A US budget deal aimed at easing spending limits and preventing a government shutdown was passed by the House on Thursday.
The bill is expected to win approval in the Senate next week.
Political wrangling over a budget deal was one of the factors that had led some market experts to believe that the Federal Reserve would not announce a tapering of its $85 billion a month bond-buying programme.
October’s government shenanigans-led shutdown cost an estimated $24 billion to the US economy, and it seemed unlikely that the Fed would add to the pressure on the economy by announcing a pullback in monetary stimulus weeks before yet another deadline for coming up with a budget deal (and possibly another round of government shenanigans) comes hurtling down (January 15 is the deadline for the expiry of current funding plans).
So now that a watered-down budget deal seems set to sail through Congress, will the Fed feel more confident about easing the throttle on its monetary stimulus in December?
A lot of observers believe the odds of that happening are improving now, especially after better than expected economic data (US GDP data and the jobs report pleasantly surprised everyone).
The currency markets are operating on the assumption that the Fed will begin reducing its monetary drip-feed from next week: the dollar hit a five-year high against the Japanese yen on Friday, indicating that markets are veering to the view that the taper will come sooner rather than later.The dollar was trading at 103.92 yen in afternoon Asian trade.
The dollar is gaining strength because a taper, in theory, reduces the amount of dollars out there, which in turn, pushes up the value of the currency.
Translation: the markets believe the taper is coming next week.
I still think the Fed will hold back from announcing any tapering next week (the Fed will hold its last meeting of the year on December 17-18), preferring instead to sit on its haunches and wait for a couple of months to reassure itself that the recent positive economic developments are sustainable.
It is possible, however, that it could announce a timeline for tapering next week (an actual pull-back of stimulus could start in January or March).
Of course, there are several experts out there who think that the stimulus will continue forever, and this CNBC video interview contains an interesting contrarian view from economist James Shrugg of Westpac, who calls the tapering plan a ‘hoax’.

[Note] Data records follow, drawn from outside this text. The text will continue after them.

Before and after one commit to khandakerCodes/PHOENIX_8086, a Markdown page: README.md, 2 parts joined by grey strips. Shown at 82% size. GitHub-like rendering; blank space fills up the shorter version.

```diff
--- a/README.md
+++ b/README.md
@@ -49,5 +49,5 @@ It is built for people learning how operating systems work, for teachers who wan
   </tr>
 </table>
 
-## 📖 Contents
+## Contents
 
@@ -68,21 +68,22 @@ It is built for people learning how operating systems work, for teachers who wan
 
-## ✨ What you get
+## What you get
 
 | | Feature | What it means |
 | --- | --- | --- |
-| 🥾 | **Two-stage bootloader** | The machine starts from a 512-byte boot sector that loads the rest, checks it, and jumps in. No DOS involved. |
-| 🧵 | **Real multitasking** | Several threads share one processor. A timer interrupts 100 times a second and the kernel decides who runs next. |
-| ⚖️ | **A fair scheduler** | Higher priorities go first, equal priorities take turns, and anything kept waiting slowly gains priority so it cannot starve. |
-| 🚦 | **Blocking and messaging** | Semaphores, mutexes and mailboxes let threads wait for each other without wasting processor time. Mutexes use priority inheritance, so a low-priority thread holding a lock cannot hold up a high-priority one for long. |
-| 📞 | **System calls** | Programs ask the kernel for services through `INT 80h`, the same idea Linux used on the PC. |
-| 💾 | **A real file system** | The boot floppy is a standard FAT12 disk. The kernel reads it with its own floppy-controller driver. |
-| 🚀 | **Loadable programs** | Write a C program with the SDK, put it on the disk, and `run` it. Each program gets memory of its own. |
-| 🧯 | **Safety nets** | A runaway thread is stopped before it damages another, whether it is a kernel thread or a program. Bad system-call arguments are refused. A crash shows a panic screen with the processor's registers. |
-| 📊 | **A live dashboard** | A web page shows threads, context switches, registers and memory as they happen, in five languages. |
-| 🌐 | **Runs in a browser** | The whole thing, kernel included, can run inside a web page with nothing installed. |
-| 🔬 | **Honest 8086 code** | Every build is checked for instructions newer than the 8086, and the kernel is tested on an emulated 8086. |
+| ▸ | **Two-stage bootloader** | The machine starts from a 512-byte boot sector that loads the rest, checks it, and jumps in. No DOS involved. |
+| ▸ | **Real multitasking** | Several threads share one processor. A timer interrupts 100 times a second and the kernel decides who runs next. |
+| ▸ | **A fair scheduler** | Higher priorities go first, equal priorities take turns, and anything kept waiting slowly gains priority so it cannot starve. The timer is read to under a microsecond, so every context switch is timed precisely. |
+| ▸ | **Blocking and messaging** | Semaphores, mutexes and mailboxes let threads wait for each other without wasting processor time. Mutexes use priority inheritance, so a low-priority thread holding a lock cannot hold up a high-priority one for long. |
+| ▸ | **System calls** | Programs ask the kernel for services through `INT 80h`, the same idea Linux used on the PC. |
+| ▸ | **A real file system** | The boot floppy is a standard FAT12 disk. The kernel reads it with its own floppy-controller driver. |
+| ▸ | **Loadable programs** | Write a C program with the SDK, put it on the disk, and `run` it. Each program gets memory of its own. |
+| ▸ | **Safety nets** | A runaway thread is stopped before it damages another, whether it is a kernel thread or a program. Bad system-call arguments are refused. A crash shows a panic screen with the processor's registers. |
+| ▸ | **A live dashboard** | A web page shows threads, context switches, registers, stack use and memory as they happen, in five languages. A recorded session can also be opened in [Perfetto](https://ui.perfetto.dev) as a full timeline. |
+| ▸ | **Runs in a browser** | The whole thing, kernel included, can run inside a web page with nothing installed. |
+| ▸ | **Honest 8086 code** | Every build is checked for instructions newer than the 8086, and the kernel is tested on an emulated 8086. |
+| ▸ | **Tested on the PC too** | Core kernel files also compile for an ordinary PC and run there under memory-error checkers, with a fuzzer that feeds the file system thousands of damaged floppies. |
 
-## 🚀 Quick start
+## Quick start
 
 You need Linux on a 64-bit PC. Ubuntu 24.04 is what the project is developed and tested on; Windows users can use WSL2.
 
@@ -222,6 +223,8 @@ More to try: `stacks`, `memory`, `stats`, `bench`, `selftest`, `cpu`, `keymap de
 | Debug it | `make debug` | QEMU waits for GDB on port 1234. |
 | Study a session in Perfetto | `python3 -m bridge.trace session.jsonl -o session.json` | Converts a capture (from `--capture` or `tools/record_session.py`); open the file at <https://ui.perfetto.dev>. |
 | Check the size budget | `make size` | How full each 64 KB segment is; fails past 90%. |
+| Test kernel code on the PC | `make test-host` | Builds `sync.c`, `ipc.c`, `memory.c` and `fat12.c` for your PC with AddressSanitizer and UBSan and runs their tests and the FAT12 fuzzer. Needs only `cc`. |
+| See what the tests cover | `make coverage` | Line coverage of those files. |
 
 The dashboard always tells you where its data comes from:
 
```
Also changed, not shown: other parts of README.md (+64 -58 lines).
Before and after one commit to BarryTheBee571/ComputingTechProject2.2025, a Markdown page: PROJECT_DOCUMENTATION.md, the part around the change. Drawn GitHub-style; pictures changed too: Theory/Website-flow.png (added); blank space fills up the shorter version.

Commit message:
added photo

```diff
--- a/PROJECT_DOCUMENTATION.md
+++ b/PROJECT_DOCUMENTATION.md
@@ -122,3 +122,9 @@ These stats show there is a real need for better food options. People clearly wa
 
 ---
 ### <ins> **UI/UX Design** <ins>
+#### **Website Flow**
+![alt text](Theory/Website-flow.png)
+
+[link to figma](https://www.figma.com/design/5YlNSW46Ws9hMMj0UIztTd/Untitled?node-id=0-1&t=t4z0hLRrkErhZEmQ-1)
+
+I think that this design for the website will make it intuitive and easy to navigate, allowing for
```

That may be stretching things a bit, but it’s an interesting interview nevertheless.
In any case, with five days to go, the countdown has begun.
I don’t know about you, but I can’t wait for December 18.